*TASK ITEM*:
From the data, copy out every line in which the word "name" appears.

┄┄┄┄┄┄

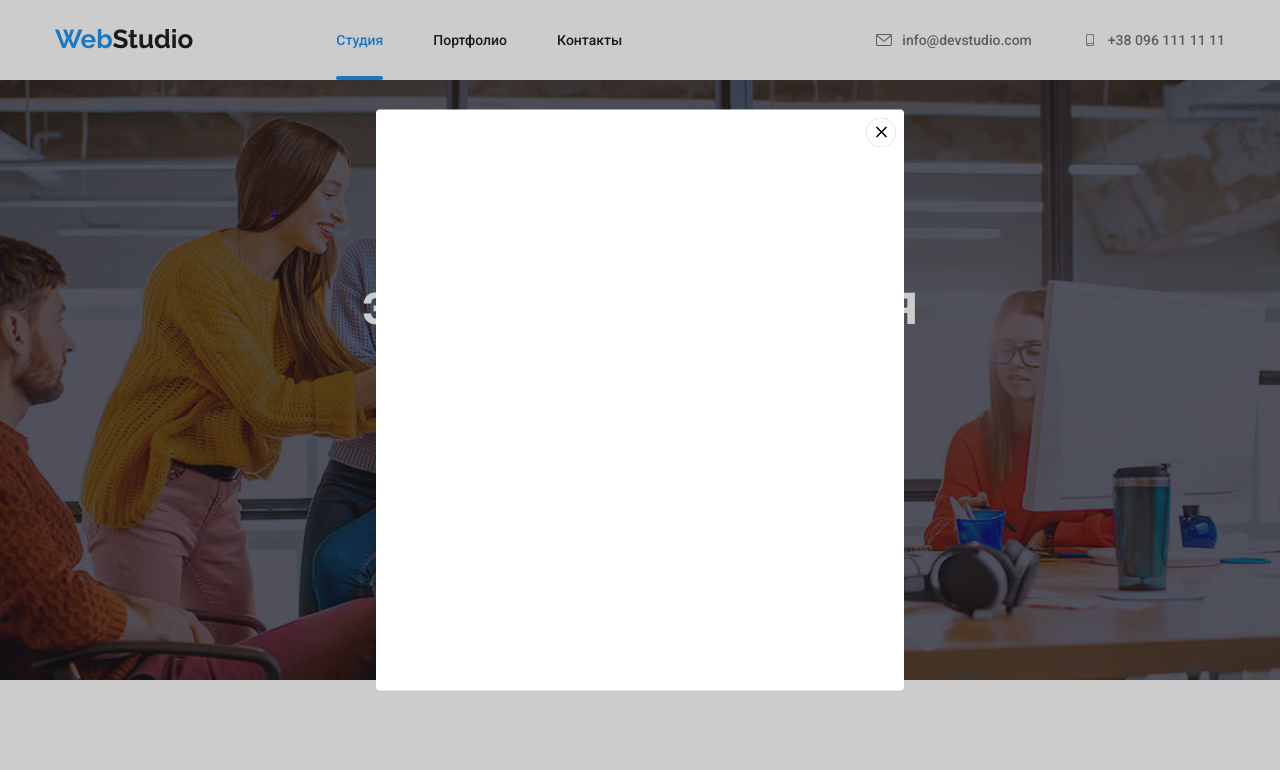
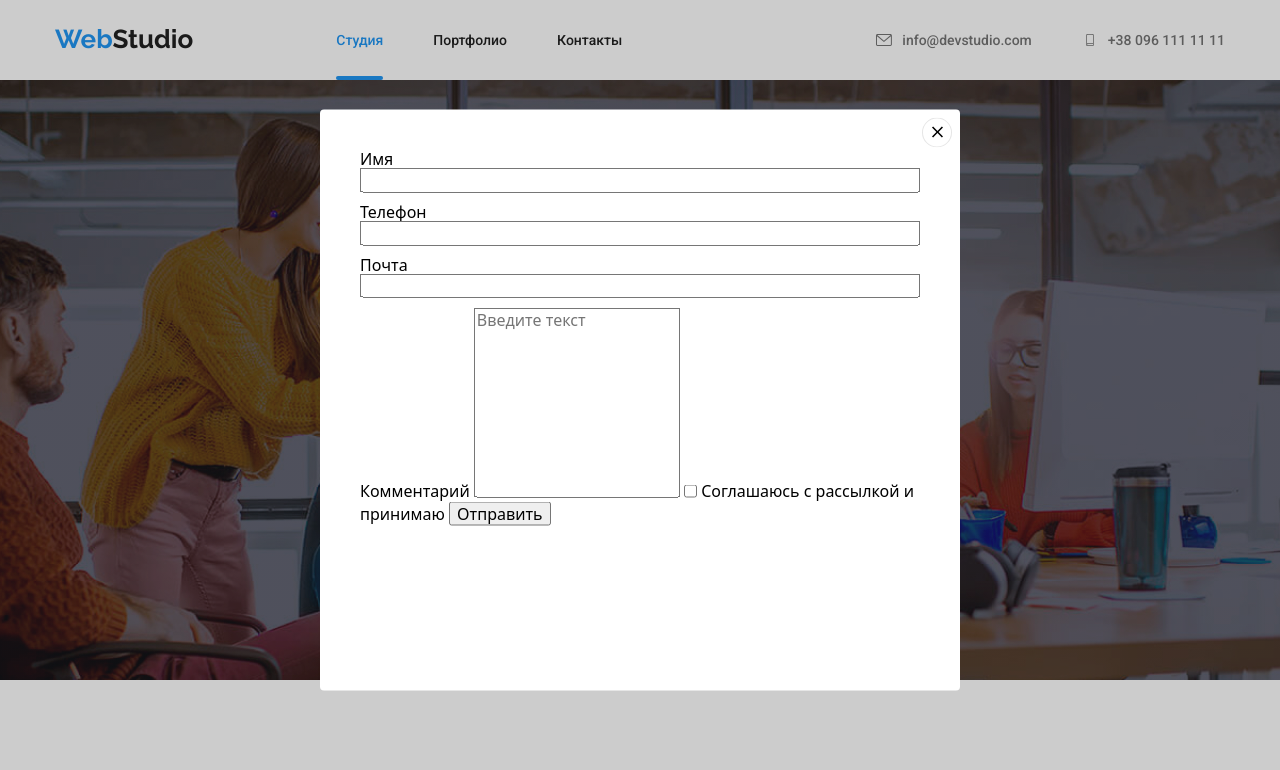
Before and after one commit to Tytyak/goit-markup-hw-06, a plain HTML site: page index.html in a window 1280 px wide. Both pictures are taken after a click on the button "Заказать услугу". Shown: the top 770 px of the page. Drawn offline with Linux system fonts and the light colour scheme.

Commit message:
первые шаги

```diff
--- a/css/main.css
+++ b/css/main.css
@@ -542,6 +542,21 @@ img{
     left: 0px;
 }
 
+/* FORM */
+
+.form{
+    margin: 40px;
+}
+
+.form-grup{
+    display: flex;
+    flex-direction: column;
+    margin-bottom: 10px;
+}
+
+textarea{
+    resize: none;
+}
 
 
       /* FOOTER */
--- a/index.html
+++ b/index.html
@@ -354,6 +354,30 @@
     </section>
     <div class="backdrop is-hidden" data-backdrop>
         <div class="modal">
+            <form class="form">
+                <div class="form-grup">
+                <label for="name">Имя</label>
+                <input type="text" name="name" id="name">
+                </div>
+
+                <div class="form-grup">
+                <label for="tel">Телефон</label>
+                <input type="tel" name="tel" id="tel">
+                </div>
+
+                <div class="form-grup">
+                <label for="mail">Почта</label>
+                <input type="email" name="mail" id="mail">
+                </div>
+
+                <label for="comment">Комментарий</label>
+                <textarea name="comment" id="comment" rows="10" placeholder="Введите текст"></textarea>
+
+                <input type="checkbox" name="agree" value="agree" id="agree">
+                <label for="agree">Соглашаюсь с рассылкой и принимаю</label>
+
+                <button type="submit">Отправить</button>
+            </form>
             <button class="btn-modal" data-close-modal>
                 <svg class="icon-modal" width="100%" height="100%">
                     <use href="./images/symbol-defs.svg#close">
```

┄┄┄┄┄┄

*TASK SOLUTION*:
+                <label for="name">Имя</label>
+                <input type="text" name="name" id="name">
+                <input type="tel" name="tel" id="tel">
+                <input type="email" name="mail" id="mail">
+                <textarea name="comment" id="comment" rows="10" placeholder="Введите текст"></textarea>
+                <input type="checkbox" name="agree" value="agree" id="agree">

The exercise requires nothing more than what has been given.